Banks is the first woman director to receive the Pioneer of the Year award, and only the fifth woman overall to receive the honor, which recognizes a respected member of the motion picture community for their leadership, service and commitment to philanthropy.
Banks joins the ranks of Kathleen Kennedy, Sherry Lansing and Donna Langley.
For the first time in eight years, the annual Pioneer of the Year dinner was held in Los Angeles after a stint in Las Vegas linked to CinemaCon. The dinner raises money for the Pioneers Assistance Fund, which helps members of the film and exhibition industries who have faced illness and injury.
Despite becoming the first female director to receive the 2019 pioneer of the year award from the Will Rogers Motion Picture Pioneers Foundation, “Charlie’s Angels” helmer Elizabeth Banks told Variety that directing wasn’t necessarily always her goal.
“It was something that I dabbled in and something that I did in college and over time, I really became more and more interested in doing it.” Banks said at the Foundation’s annual dinner on Wednesday night at the Beverly Hilton. “It was about five or six years ago now that I really started thinking seriously about it and thinking about the legacy that I could leave in this business if I got to tell stories in my way, basically.”
Banks, who made her feature directorial debut in 2015 with Universal’s smash hit “Pitch Perfect 2,” said she’s heartened by the strides made by female filmmakers in Hollywood over the past few years.
“I think that hopefully it’s just going in waves,” Banks told Variety. “Obviously, I wish the numbers were 50/50 and I wish that 50% of movies were directed by women and I wish that there was equality for women across all fields, but I also see a lot of improvement. I also see most importantly, a lot of conversation about it and a lot of awareness about it, in a way that has never happened before and that’s encouraging.”
Though the latest addition to the internationally beloved “Charlie’s Angels” franchise has created a lot of hype and expectation, Banks said she isn’t yet signed on for a follow-up movie. “Everybody needs to go see ‘Charlie’s Angels’ on November 15 and then maybe we can talk about a sequel,” Banks said.
Banks’ “Angels” trio, Kristen Stewart, Naomi Scott and Ella Balinska, was on hand to present their director with her award. Stewart told Variety that the shift toward gender parity in the entertainment industry was long overdue, though she’s excited for the future.

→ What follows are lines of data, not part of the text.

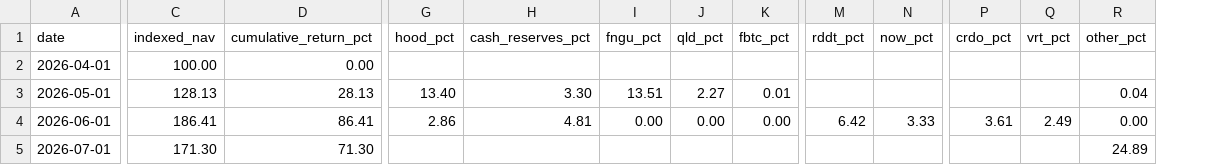
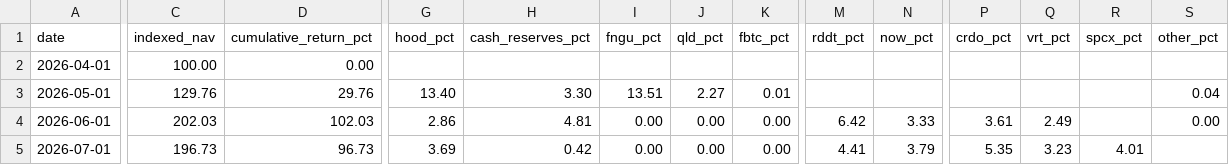
Before and after one commit to nianliu-tech/frontier-intelligence-capital, a CSV file: data/performance/monthly-snapshots.csv, drawn as a sheet; only a part is shown, gaps mark what is left out; addresses are those after the commit; the diff covers the shown part only; the diff names each change by its address in the sheet, - before the commit and + after, or states it on an @@ line.

```diff
--- a/data/performance/monthly-snapshots.csv
+++ b/data/performance/monthly-snapshots.csv
+column R (spcx_pct), row 5: 4.01
-C3 (indexed_nav): 128.13
+C3 (indexed_nav): 129.76
-D3 (cumulative_return_pct): 28.13
+D3 (cumulative_return_pct): 29.76
-C4 (indexed_nav): 186.41
+C4 (indexed_nav): 202.03
-D4 (cumulative_return_pct): 86.41
+D4 (cumulative_return_pct): 102.03
-C5 (indexed_nav): 171.30
+C5 (indexed_nav): 196.73
-D5 (cumulative_return_pct): 71.30
+D5 (cumulative_return_pct): 96.73
-G5 (hood_pct): (empty)
+G5 (hood_pct): 3.69
-H5 (cash_reserves_pct): (empty)
+H5 (cash_reserves_pct): 0.42
-I5 (fngu_pct): (empty)
+I5 (fngu_pct): 0.00
-J5 (qld_pct): (empty)
+J5 (qld_pct): 0.00
-K5 (fbtc_pct): (empty)
+K5 (fbtc_pct): 0.00
-M5 (rddt_pct): (empty)
+M5 (rddt_pct): 4.41
-N5 (now_pct): (empty)
+N5 (now_pct): 3.79
-P5 (crdo_pct): (empty)
+P5 (crdo_pct): 5.35
-Q5 (vrt_pct): (empty)
+Q5 (vrt_pct): 3.23
-S5 (other_pct): 24.89
+S5 (other_pct): (empty)
```
Also changed, not shown: 1 edited cell elsewhere in this file, 4 other files.
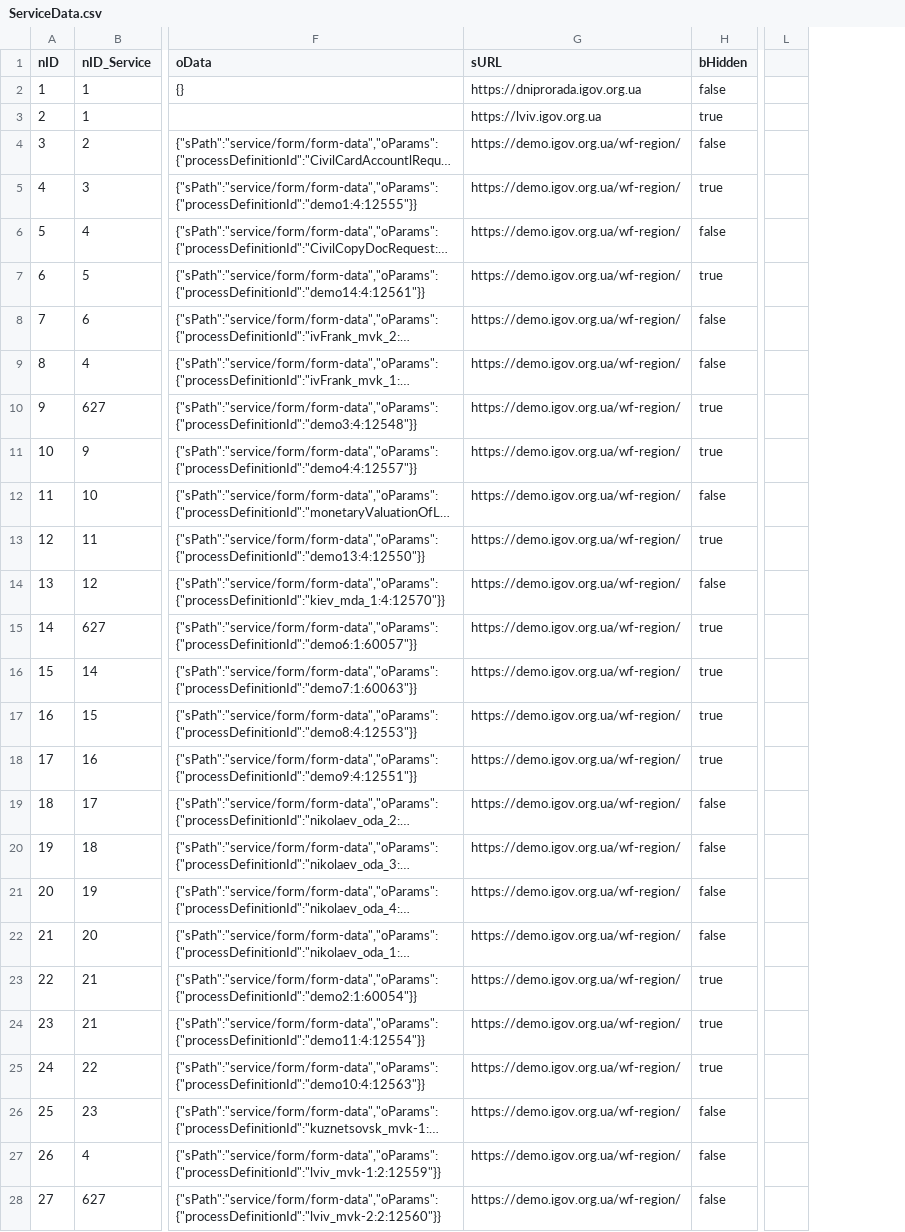
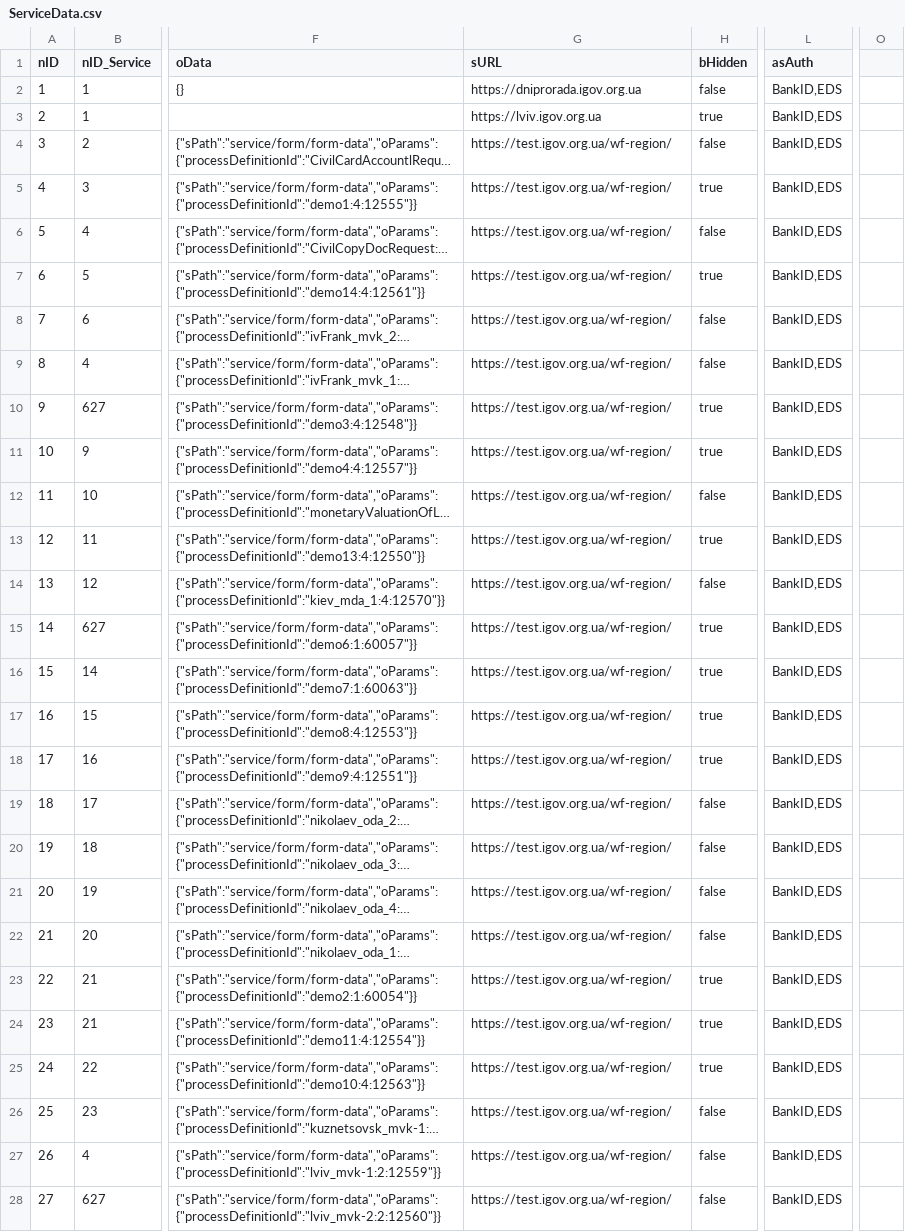
Before and after one commit to e-government-ua/_Kiev, a CSV file: wf-central/src/main/resources/data/prod/ServiceData.csv, drawn as a sheet; only a part is shown, gaps mark what is left out; long unchanged cells end in …; removed rows and columns are numbered as before the commit, all else as after; the diff covers the shown part only; the diff names each change by its address in the sheet, - before the commit and + after, or states it on an @@ line.

Commit message:
fixed https://github.com/e-government-ua/i/issues/386

```diff
--- a/wf-central/src/main/resources/data/prod/ServiceData.csv
+++ b/wf-central/src/main/resources/data/prod/ServiceData.csv
-column L, empty
+column L (asAuth), rows 2-28: all BankID,EDS
+column O, empty
-G4:G28 (sURL): https://demo.igov.org.ua/wf-region/
+G4:G28 (sURL): https://test.igov.org.ua/wf-region/
```
Also changed, not shown: 1 added row and 13 edited cells elsewhere in this file, wf-central/src/main/resources/data/ServiceData.csv, 3 other files.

“I don’t know why coincidentally everyone realized we can just look to our left and to our right and hold each other’s hands and say, ‘Now maybe we demand to be listened to,’ because it really could have happened at any point,“ Stewart said. “It was that we all started talking to each other. To be honest, I can’t wait to see the untold stories that are going to surface that have been submerged for a really long time. As soon as you activate a group of people and say, ‘Hey, you know what, you matter and we want to hear what you have to say,’ storytelling is going to change drastically, and it already has a little bit. I think Liz is on the forefront of that and I’m so happy to be on her side as well.”
Stewart, who announced last year that she would be making her feature directorial debut with an adaptation of the 2011 memoir “The Chronology of Water,” confirmed that the project will begin production in 2020. “Yes, I’m going to be directing next year,” she said.
Stewart’s fellow “Angel” Balinska lauded Banks for her multi-tasking ability — as Banks also produced, wrote and starred in the upcoming reboot. “There was a moment when we were in the Townsend Agency and she was literally on set writing, producing and starring at the same time,” Balinska recalled. “She sat down with us. She had the monitor quite literally in the scene and it was on her lap whilst being present in the scene and also being able to be active as a director which if that doesn’t say pioneer, I don’t know what else does.”